Web page edit records:
::::::
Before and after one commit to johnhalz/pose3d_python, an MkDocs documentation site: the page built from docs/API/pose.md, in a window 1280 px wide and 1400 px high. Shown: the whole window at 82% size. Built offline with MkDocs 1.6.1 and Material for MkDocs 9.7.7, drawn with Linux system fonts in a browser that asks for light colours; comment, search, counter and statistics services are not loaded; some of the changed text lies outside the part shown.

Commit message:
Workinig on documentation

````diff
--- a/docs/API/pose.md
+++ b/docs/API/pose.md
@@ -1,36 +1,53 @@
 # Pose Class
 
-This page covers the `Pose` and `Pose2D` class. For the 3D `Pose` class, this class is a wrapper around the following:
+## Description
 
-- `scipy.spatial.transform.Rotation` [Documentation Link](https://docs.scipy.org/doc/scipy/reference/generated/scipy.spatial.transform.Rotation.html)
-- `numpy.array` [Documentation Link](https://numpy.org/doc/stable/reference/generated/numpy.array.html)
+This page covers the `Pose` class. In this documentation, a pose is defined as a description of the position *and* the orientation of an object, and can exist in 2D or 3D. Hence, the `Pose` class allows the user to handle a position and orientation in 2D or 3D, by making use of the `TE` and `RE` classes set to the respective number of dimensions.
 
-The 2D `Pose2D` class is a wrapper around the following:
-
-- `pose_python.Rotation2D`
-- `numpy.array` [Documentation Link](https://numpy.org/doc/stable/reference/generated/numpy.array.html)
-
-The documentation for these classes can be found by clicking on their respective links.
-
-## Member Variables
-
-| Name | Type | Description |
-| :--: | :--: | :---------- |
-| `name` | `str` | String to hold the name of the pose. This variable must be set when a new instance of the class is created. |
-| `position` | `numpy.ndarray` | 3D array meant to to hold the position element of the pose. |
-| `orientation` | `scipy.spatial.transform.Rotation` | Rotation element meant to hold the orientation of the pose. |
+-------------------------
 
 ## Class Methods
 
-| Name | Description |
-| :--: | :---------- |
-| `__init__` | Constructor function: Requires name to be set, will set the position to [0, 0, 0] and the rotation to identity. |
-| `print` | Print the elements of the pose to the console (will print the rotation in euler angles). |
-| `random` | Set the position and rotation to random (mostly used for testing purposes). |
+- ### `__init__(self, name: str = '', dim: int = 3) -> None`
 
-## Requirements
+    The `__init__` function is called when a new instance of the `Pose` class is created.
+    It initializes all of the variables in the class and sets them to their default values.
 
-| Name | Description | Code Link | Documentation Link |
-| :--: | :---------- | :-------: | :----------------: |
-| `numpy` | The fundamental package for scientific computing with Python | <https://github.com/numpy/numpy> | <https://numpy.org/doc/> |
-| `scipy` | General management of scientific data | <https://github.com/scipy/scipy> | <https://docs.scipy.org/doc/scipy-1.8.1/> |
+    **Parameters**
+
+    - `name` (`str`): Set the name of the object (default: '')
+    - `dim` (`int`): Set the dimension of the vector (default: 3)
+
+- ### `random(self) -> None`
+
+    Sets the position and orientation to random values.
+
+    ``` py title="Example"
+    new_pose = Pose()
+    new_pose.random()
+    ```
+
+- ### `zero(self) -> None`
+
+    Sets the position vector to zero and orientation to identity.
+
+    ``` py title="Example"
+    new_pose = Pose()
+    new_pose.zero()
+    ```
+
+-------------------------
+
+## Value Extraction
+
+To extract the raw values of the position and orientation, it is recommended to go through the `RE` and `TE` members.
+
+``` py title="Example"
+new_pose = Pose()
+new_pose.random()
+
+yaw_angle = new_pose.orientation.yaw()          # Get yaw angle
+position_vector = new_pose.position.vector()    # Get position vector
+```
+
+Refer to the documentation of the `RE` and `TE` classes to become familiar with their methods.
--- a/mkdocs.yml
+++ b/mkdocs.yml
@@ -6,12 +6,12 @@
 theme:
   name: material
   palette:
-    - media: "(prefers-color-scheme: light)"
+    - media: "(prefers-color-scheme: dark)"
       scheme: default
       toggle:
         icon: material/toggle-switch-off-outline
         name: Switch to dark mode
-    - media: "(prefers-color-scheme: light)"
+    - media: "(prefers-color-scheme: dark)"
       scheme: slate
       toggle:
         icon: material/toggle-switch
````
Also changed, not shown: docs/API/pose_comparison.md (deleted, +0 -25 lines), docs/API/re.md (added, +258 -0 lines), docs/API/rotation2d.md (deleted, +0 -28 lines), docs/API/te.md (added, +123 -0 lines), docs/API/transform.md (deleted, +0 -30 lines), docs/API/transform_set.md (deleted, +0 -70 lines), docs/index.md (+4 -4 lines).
::::::
Set down each entry exactly, leaving none out.

Before and after one commit to johnhalz/pose3d_python, an MkDocs documentation site: the page built from docs/API/pose.md, in a window 1280 px wide and 1400 px high. Shown: the whole window at 82% size. Built offline with MkDocs 1.6.1 and Material for MkDocs 9.7.7, drawn with Linux system fonts in a browser that asks for light colours; comment, search, counter and statistics services are not loaded; some of the changed text lies outside the part shown.

Commit message:
Workinig on documentation

````diff
--- a/docs/API/pose.md
+++ b/docs/API/pose.md
@@ -1,36 +1,53 @@
 # Pose Class
 
-This page covers the `Pose` and `Pose2D` class. For the 3D `Pose` class, this class is a wrapper around the following:
+## Description
 
-- `scipy.spatial.transform.Rotation` [Documentation Link](https://docs.scipy.org/doc/scipy/reference/generated/scipy.spatial.transform.Rotation.html)
-- `numpy.array` [Documentation Link](https://numpy.org/doc/stable/reference/generated/numpy.array.html)
+This page covers the `Pose` class. In this documentation, a pose is defined as a description of the position *and* the orientation of an object, and can exist in 2D or 3D. Hence, the `Pose` class allows the user to handle a position and orientation in 2D or 3D, by making use of the `TE` and `RE` classes set to the respective number of dimensions.
 
-The 2D `Pose2D` class is a wrapper around the following:
-
-- `pose_python.Rotation2D`
-- `numpy.array` [Documentation Link](https://numpy.org/doc/stable/reference/generated/numpy.array.html)
-
-The documentation for these classes can be found by clicking on their respective links.
-
-## Member Variables
-
-| Name | Type | Description |
-| :--: | :--: | :---------- |
-| `name` | `str` | String to hold the name of the pose. This variable must be set when a new instance of the class is created. |
-| `position` | `numpy.ndarray` | 3D array meant to to hold the position element of the pose. |
-| `orientation` | `scipy.spatial.transform.Rotation` | Rotation element meant to hold the orientation of the pose. |
+-------------------------
 
 ## Class Methods
 
-| Name | Description |
-| :--: | :---------- |
-| `__init__` | Constructor function: Requires name to be set, will set the position to [0, 0, 0] and the rotation to identity. |
-| `print` | Print the elements of the pose to the console (will print the rotation in euler angles). |
-| `random` | Set the position and rotation to random (mostly used for testing purposes). |
+- ### `__init__(self, name: str = '', dim: int = 3) -> None`
 
-## Requirements
+    The `__init__` function is called when a new instance of the `Pose` class is created.
+    It initializes all of the variables in the class and sets them to their default values.
 
-| Name | Description | Code Link | Documentation Link |
-| :--: | :---------- | :-------: | :----------------: |
-| `numpy` | The fundamental package for scientific computing with Python | <https://github.com/numpy/numpy> | <https://numpy.org/doc/> |
-| `scipy` | General management of scientific data | <https://github.com/scipy/scipy> | <https://docs.scipy.org/doc/scipy-1.8.1/> |
+    **Parameters**
+
+    - `name` (`str`): Set the name of the object (default: '')
+    - `dim` (`int`): Set the dimension of the vector (default: 3)
+
+- ### `random(self) -> None`
+
+    Sets the position and orientation to random values.
+
+    ``` py title="Example"
+    new_pose = Pose()
+    new_pose.random()
+    ```
+
+- ### `zero(self) -> None`
+
+    Sets the position vector to zero and orientation to identity.
+
+    ``` py title="Example"
+    new_pose = Pose()
+    new_pose.zero()
+    ```
+
+-------------------------
+
+## Value Extraction
+
+To extract the raw values of the position and orientation, it is recommended to go through the `RE` and `TE` members.
+
+``` py title="Example"
+new_pose = Pose()
+new_pose.random()
+
+yaw_angle = new_pose.orientation.yaw()          # Get yaw angle
+position_vector = new_pose.position.vector()    # Get position vector
+```
+
+Refer to the documentation of the `RE` and `TE` classes to become familiar with their methods.
--- a/mkdocs.yml
+++ b/mkdocs.yml
@@ -6,12 +6,12 @@
 theme:
   name: material
   palette:
-    - media: "(prefers-color-scheme: light)"
+    - media: "(prefers-color-scheme: dark)"
       scheme: default
       toggle:
         icon: material/toggle-switch-off-outline
         name: Switch to dark mode
-    - media: "(prefers-color-scheme: light)"
+    - media: "(prefers-color-scheme: dark)"
       scheme: slate
       toggle:
         icon: material/toggle-switch
````
Also changed, not shown: docs/API/pose_comparison.md (deleted, +0 -25 lines), docs/API/re.md (added, +258 -0 lines), docs/API/rotation2d.md (deleted, +0 -28 lines), docs/API/te.md (added, +123 -0 lines), docs/API/transform.md (deleted, +0 -30 lines), docs/API/transform_set.md (deleted, +0 -70 lines), docs/index.md (+4 -4 lines).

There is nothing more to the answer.